Number of credits offered 3 credits (optional)
Tuition: 
TBA

Location

Contact Information
Emil Nankov
75 Vasil Petleshkov Street
Sofia
Bulgaria
1510
Telephone: 
+359 2 947 9498
Recommended Bibliography: 

Lefort, J. 1986. Paysages de Macédoine. Paris: DE BOCCARD, esp. 49-59 (on European travelers in Macedonia during 16th –early 20th centuries).

Papazoglou, F. 1988. Les villes de Macédoine a l’epoque romaine. – BCH, Suppl. XVI, 366-371; 376, n. 65-66. 

Hatzopoulos, M. 2008. Retour à la valée du Strymon. In: THRAKIKA ZETEMATA I, MELETHMATA 58, Athens, 13-54. 

Domaradski, M. 1983. The Lower Strumesnica Valley in Prehistoric, Ancient and Early Medieval Times. Krakow, 43-65.

Mitrev, G. 2003. Civitas Heracleotarum: Heraclea Sintica or the ancient city at the village of Rupite (Bulgaria). – Zeitschrift fuer Papyrologie und Epigraphik 145, 263-272. 

Lepelley, C. 2004. Une inscription ďHeraclea Sintica (Macédoine) récemment découverte, révélant un rescrit de ľempereur Galère restituant ses droits à la cite. – Zeitschrift fuer Papyrologie und Epigraphik, 146, 221-231.

Slavova, M. 2010. The Struma Valley Revisited: Cultural Encounters in Roman Times on the Balkans (the Epigraphic Data). –Achaeologia Bulgarica 14, 2, 39-51.

Cholakov, I.D. 2008. A Roman production centre for terracottas in Heraclea Sintica (southwest Bulgaria). – Achaeologia Bulgarica 12, 1, 55-76.

Peeva, N. 2010. Two Late Roman Anepigraphical Votive Plates from Heraclea Sintica, SW Bulgaria. – Achaeologia Bulgarica 14, 3, 59-63.

Nankov, E., Franks, H., Vagalinski, L. 2013. American Research Center in Sofia Field School Excavations at the Site of Heraclea Sintica near the Village of Rupite, Southwest Bulgaria.

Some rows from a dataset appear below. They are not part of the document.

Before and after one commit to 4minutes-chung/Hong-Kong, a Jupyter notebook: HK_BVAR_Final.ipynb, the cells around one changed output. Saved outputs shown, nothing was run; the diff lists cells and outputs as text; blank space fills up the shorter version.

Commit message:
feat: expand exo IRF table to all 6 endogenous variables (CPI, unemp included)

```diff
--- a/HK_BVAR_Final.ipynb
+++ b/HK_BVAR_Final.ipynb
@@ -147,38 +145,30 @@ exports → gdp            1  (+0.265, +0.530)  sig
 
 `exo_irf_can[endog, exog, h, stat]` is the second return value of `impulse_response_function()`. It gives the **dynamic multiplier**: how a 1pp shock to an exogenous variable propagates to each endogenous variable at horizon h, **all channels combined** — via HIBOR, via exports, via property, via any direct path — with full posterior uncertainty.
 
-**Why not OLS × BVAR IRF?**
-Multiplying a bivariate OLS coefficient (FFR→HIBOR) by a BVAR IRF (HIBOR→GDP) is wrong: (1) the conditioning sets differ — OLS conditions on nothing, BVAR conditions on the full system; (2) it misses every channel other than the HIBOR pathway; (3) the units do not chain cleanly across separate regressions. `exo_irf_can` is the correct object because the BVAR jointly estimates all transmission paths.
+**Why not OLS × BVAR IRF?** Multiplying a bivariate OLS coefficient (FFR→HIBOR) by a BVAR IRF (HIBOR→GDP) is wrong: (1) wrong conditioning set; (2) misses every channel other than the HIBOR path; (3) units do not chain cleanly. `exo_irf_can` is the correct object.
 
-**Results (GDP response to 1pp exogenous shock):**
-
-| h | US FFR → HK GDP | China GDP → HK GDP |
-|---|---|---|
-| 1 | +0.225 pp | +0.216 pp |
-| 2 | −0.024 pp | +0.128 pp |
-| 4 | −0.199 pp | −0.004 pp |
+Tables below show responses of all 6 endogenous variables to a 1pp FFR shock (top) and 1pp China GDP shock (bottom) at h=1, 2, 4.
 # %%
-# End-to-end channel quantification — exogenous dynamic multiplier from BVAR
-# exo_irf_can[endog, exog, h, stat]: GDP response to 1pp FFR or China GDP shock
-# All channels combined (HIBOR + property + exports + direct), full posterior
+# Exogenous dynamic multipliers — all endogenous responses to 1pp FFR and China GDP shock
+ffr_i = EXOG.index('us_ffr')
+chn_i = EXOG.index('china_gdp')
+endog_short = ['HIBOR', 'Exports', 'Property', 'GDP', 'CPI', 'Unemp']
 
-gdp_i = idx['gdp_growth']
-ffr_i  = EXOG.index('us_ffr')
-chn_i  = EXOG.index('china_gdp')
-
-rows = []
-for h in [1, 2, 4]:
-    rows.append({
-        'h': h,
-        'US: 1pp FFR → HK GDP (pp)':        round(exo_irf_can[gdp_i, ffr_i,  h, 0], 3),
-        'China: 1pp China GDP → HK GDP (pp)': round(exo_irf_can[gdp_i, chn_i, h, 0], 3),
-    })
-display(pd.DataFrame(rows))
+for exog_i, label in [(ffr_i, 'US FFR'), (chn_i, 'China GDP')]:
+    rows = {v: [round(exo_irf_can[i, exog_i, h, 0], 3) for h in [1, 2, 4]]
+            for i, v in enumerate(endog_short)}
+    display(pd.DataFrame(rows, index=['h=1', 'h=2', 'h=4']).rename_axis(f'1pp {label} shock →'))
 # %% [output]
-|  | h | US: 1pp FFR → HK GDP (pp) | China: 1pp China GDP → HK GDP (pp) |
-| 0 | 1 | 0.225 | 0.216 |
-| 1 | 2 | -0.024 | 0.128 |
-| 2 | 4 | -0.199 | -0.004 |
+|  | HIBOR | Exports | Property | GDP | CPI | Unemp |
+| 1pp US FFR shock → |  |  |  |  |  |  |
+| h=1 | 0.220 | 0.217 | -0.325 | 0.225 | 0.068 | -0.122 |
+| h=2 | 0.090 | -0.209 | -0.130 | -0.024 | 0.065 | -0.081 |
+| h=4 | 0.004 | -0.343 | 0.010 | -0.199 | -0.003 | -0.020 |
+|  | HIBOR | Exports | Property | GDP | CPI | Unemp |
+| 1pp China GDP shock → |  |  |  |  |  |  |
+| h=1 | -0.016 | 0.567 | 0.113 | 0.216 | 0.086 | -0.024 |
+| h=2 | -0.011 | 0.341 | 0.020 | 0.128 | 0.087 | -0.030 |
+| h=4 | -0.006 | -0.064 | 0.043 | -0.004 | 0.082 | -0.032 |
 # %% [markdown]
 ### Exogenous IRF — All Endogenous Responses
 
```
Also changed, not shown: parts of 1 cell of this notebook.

Abstracts of the 114th Annual Meeting of the Archaeological Institute of America, January 3-6, 2013, Seattle, WA, 269.